Those who have the winter blues for an extended period of time may be feeling "SAD" - seasonal affective disorder.
Seasonal affective disorder "mimics a depression," according to Tim Bowman, an intensive outpatient therapist at Hillcrest Behavioral Health Services' Intensive Outpatient Program at OVMC.
"Does that make it a depression? It's more of a sleep disorder," Bowman said.
Photo by Rebecca Olsavsky
Tim Bowman, an intensive outpatient therapist at Hillcrest Behavioral Health Services’ Intensive Outpatient Program at OVMC, explains how emotions are defined in context of time. He provides clinical services for the program, which is “geared to serve people having needs too severe for regular outpatient services.”
Referencing the debate regarding how medical professionals define SAD, Bowman said there are two facets: depressive and the other bipolar.
Whereas the depressive side to SAD involves fatigue, over-eating and over-sleeping, the bipolar side relates to the seasonal mood change associated with the disorder.
Bowman believes it all connects to circadian rhythm, the biological clock that is set up through light hitting the retinas and triggering nerve reactions.
"The circadian rhythm is off through the effect of low light," said Bowman about what happens through SAD.
Light suppresses melatonin, "the hormone that tells you to sleep."

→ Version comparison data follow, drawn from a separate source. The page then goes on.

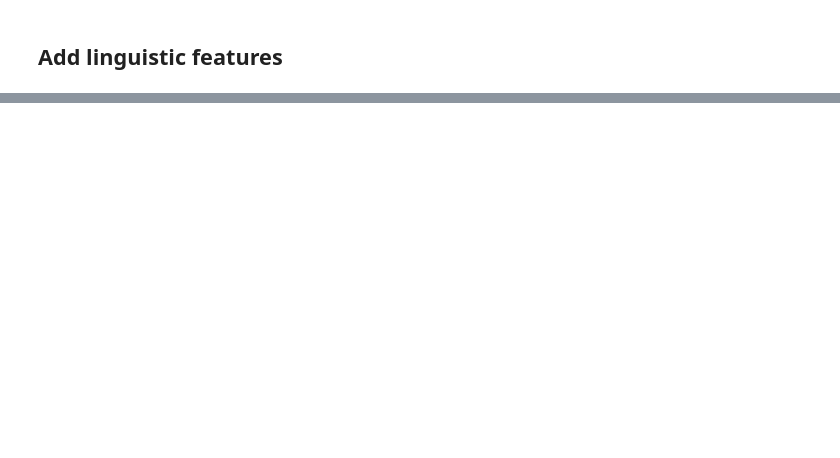
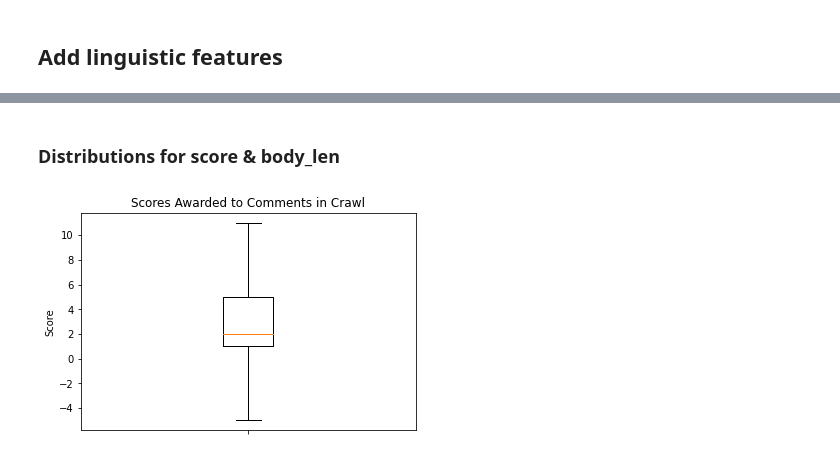
Before and after one commit to Bcromas/rosie, a Jupyter notebook: EDA.ipynb, the cells around one changed output, grey strips where cells are left out. Saved outputs shown, nothing was run; the diff lists cells and outputs as text; code cells hidden in the pictures; blank space fills up the shorter version.

Commit message:
add visualizations to EDA

```diff
--- a/EDA.ipynb
+++ b/EDA.ipynb
@@ -57,0 +75,2 @@ comments_df.shape
+# %%
+comments_df = comments_df[(comments_df["author"] != "autotldr")&(comments_df["author"] != "AutoModerator")]
@@ -77,0 +121,2 @@ comments_df.sample(3)
+# %% [markdown]
+### Distributions for score & body_len
@@ -77,0 +125,7 @@ comments_df.sample(3)
+# %%
+plt.boxplot(x = comments_df["score"], showfliers = False);
+plt.tick_params(labelbottom = False)
+plt.ylabel("Score");
+plt.title(label = "Scores Awarded to Comments in Crawl");
+# %% [output]
+[figure, added]
```
Also changed, not shown: parts of 43 cells of this notebook, 2 other files.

In summer, increased light decreases melatonin. During winter, however, individuals are more vulnerable to SAD as darker days offer less light to combat levels of the hormone.
Guided by this, medical professionals suggest various therapy options, one being light therapy.

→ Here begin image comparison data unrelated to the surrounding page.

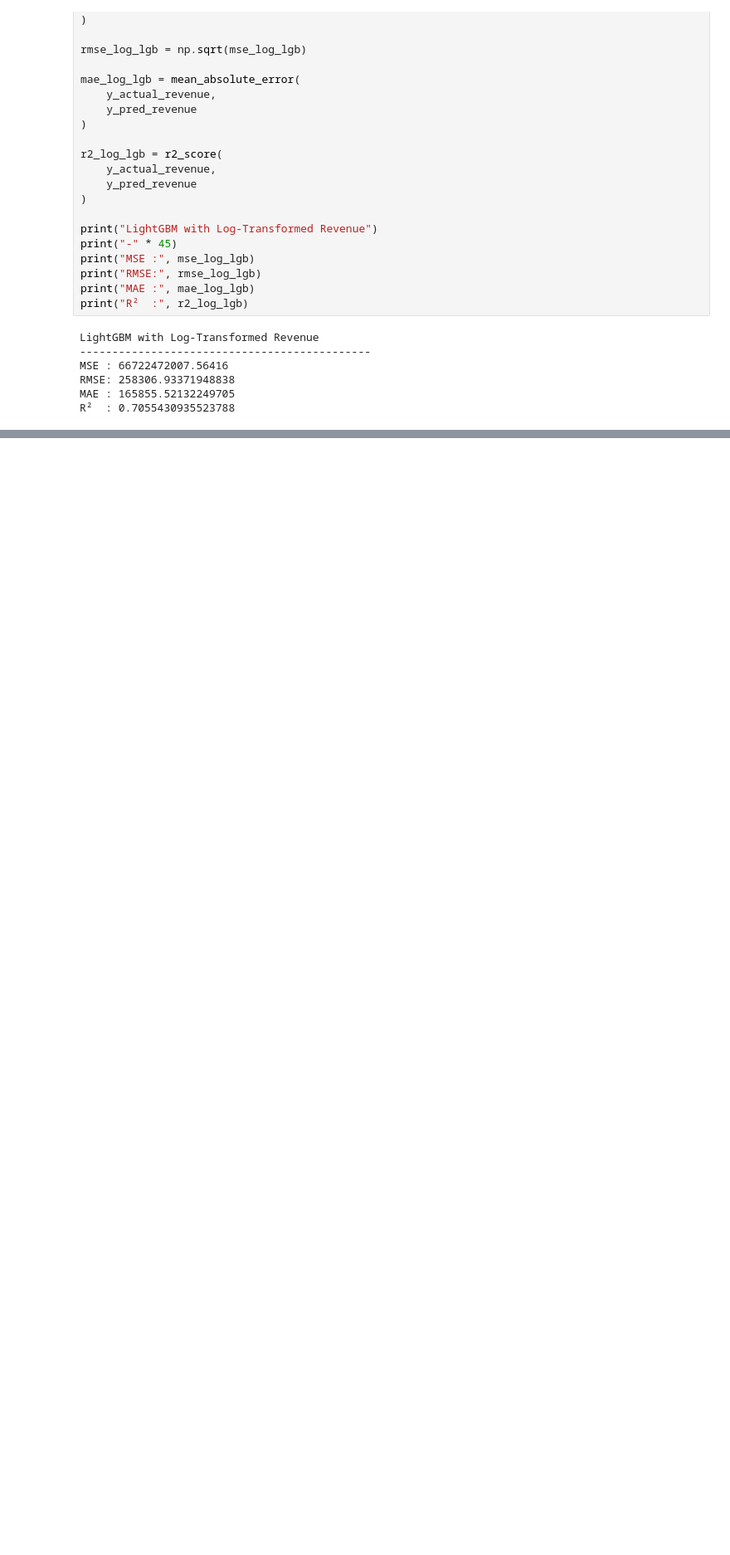
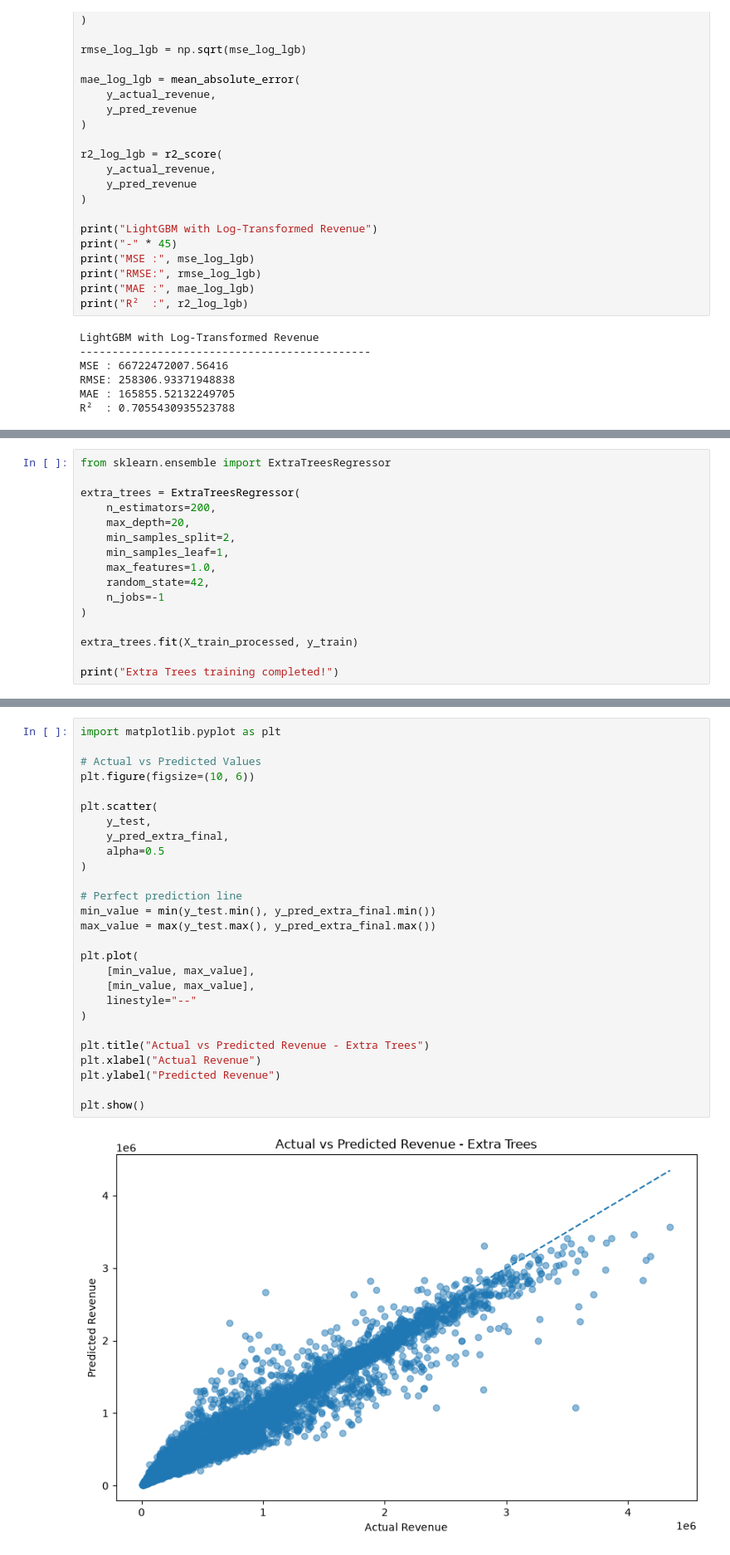
Before and after one commit to paulrobinsonr/Maketing_campaign_performance_prediction, a Jupyter notebook: view.ipynb, the cells around one changed output, grey strips where cells are left out. Shown at 83% size. Drawn from its saved outputs; the diff is of its cells as text; blank space fills up the shorter version.

Commit message:
Improve revenue prediction application

```diff
--- a/view.ipynb
+++ b/view.ipynb
@@ -2841,0 +3152,16 @@ R²  : 0.7055430935523788
+# %%
+from sklearn.ensemble import ExtraTreesRegressor
+
+extra_trees = ExtraTreesRegressor(
+    n_estimators=200,
+    max_depth=20,
+    min_samples_split=2,
+    min_samples_leaf=1,
+    max_features=1.0,
+    random_state=42,
+    n_jobs=-1
+)
+
+extra_trees.fit(X_train_processed, y_train)
+
+print("Extra Trees training completed!")
@@ -2841,0 +3288,29 @@ R²  : 0.7055430935523788
+# %%
+import matplotlib.pyplot as plt
+
+# Actual vs Predicted Values
+plt.figure(figsize=(10, 6))
+
+plt.scatter(
+    y_test,
+    y_pred_extra_final,
+    alpha=0.5
+)
+
+# Perfect prediction line
+min_value = min(y_test.min(), y_pred_extra_final.min())
+max_value = max(y_test.max(), y_pred_extra_final.max())
+
+plt.plot(
+    [min_value, max_value],
+    [min_value, max_value],
+    linestyle="--"
+)
+
+plt.title("Actual vs Predicted Revenue - Extra Trees")
+plt.xlabel("Actual Revenue")
+plt.ylabel("Predicted Revenue")
+
+plt.show()
+# %% [output]
+[figure, added]
```
Also changed, not shown: parts of 33 cells of this notebook, 1 other file.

Researchers believe full-spectrum light emanating from light boxes, now readily available at stores, send messages from the retina to reduce melatonin production.
Bowman reminded those considering this therapy avenue that such lights, often requiring an intensity of 10,000 lux to be effective, "are not the (same as) light bulbs you use in your house."
Another option is cognitive behavior therapy for learning how to manage behavior and maintain positivity.
While Bowman said SAD is unique in that there are steps people can take to combat symptoms, he emphasized the disorder is "nothing to play around with."
Doctors cannot diagnose patients with SAD until they display two consecutive years with similar SAD patterns.
"It can be serious, especially if (individuals are) predisposed to depression," Bowman said.
Women are more likely to be affected than men, "as it is true with most depression," according to Bowman.
However, there are methods of prevention.
Bowman cited regular exercise, a good diet and vitamin D intake as healthy habits that can help prevent symptoms before they lead to the blues.